It is also a story of myths and symbols which can bring meaning to a place. Jerusalem has been a site of pilgrimage for centuries, from the early Jews going to the Temple to worship, to Christians walking the path that Jesus walked, to Muslims journeying to Haram where Mohammad is said to have ascended to heaven.
There have been great leaders, David, Solomon, Saladin, as well as mediocre leaders, weak leaders, corrupt leaders and unwise leaders. Unfortunately, one great leader does not mean those who follow will be equally great. Site of the brutal killings of the Crusades, it was not the Christian crusaders who exemplified Christian values of mercy but a Muslim, Saladin who showed mercy to those of other faiths. “Christians in the West were uneasily aware that this Muslim ruler had behaved in a far more ‘Christian’ manner than had their own Crusaders when they conquered Jerusalem. They evolved legends that made Saladin a sort of honorary Christian.” (p. 294)
Armstrong states in her introduction: “It is not enough to experience the divine or the transcendent; the experience must then be incarnated in our behavior towards others. All the great religions insist that the test of true spirituality is practical compassion. The Buddha once said that after experiencing enlightenment, a man must leave the mountaintop and return to the marketplace and there practice compassion for all living beings. This also applies to the spirituality of a holy place. Crucial to the cult of Jerusalem from the very first was the importance of practical charity and social justice. The city cannot be holy unless it is also just and compassionate to the weak and vulnerable. But sadly, this moral imperative has often been overlooked. Some of the worst atrocities have occurred when people have put the purity of Jerusalem and the desire to gain access to its great sanctity before the quest for justice and charity.” (p. xxi) In this area, all three of the faiths making claim to Jerusalem have failed. It has yet to prove itself truly holy by compassion to the weak and vulnerable.

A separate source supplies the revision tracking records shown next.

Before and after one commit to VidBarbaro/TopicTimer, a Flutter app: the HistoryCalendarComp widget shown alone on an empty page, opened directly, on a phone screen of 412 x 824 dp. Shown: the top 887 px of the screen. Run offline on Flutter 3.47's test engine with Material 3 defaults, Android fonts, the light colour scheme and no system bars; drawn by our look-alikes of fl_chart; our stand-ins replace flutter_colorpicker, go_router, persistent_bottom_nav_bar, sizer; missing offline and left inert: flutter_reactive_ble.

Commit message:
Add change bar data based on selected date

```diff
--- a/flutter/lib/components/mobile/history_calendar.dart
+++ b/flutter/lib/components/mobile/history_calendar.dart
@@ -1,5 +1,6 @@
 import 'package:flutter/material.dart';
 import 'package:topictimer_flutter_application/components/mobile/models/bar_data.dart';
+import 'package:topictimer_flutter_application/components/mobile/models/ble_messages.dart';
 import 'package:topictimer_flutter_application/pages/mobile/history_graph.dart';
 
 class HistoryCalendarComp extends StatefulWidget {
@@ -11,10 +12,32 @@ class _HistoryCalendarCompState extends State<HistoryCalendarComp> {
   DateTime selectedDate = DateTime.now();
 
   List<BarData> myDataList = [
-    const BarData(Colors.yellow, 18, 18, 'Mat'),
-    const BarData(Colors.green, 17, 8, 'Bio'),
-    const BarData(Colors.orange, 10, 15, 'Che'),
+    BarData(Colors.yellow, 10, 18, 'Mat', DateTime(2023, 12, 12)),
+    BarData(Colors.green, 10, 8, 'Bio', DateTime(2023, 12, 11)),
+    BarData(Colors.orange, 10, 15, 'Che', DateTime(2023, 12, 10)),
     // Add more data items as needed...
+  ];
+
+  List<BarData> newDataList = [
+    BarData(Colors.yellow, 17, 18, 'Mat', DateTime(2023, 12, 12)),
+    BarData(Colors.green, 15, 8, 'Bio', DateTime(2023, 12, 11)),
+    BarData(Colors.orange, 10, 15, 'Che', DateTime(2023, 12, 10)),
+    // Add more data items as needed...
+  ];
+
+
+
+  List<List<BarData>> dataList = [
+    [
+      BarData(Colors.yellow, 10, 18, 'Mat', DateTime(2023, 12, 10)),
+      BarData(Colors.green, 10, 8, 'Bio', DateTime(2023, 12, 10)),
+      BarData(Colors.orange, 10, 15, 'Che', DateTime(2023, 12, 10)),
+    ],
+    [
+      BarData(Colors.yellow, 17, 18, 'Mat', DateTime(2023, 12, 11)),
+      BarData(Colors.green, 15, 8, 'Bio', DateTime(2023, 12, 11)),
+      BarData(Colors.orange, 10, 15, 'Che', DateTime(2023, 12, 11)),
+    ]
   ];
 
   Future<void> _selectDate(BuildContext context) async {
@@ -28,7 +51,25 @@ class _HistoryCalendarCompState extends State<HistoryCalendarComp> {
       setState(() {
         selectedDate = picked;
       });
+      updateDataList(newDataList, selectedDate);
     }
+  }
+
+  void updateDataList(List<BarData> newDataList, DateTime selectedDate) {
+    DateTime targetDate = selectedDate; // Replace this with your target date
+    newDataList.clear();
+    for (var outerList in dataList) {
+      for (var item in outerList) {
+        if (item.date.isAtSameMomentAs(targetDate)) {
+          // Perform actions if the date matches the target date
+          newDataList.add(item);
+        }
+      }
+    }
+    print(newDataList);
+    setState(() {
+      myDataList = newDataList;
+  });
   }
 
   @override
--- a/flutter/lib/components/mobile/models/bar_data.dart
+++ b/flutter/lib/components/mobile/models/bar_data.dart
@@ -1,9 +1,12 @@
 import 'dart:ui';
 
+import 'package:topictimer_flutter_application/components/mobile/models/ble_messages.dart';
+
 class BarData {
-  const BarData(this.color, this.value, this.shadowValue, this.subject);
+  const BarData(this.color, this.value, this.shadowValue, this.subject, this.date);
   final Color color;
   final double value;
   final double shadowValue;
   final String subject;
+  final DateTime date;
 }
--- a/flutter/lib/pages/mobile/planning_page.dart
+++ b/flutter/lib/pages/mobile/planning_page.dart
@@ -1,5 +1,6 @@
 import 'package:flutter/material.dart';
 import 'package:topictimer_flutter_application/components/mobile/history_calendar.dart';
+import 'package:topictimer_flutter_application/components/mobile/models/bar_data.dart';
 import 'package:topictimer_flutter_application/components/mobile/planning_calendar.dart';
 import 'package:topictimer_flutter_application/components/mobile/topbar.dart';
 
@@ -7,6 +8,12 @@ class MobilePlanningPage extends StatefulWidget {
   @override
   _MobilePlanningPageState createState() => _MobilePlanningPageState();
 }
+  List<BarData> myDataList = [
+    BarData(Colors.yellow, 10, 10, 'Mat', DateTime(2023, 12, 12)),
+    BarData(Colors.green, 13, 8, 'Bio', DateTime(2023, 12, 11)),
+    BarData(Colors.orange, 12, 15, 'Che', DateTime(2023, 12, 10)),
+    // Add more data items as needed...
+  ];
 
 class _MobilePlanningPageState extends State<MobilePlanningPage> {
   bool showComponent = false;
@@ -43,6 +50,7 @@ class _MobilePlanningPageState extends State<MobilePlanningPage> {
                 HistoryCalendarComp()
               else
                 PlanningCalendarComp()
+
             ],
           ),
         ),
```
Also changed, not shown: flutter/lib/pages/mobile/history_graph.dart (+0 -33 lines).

We’ve yet to see a truly holy city anywhere.
Paul in our reading from Corinthians, relates a significant religious experience. He doesn’t boast about this experience for he recognizes that such experiences are only significant in that they change the person, making them more kind and compassionate.
Sacred places are important but only in that they point us to God. Countries are important. They give us a sense of connection and community, they provide for security, but not in the place of God. It’s God first, country second, anything else is idolatry.
Perhaps someday this city of three faiths under one God, might show us the way to peace, how to live together respecting the beliefs of each faith, recognizing our connection under one God. Then it truly would live up to its name as being holy.
Robertson, Copyright July 2012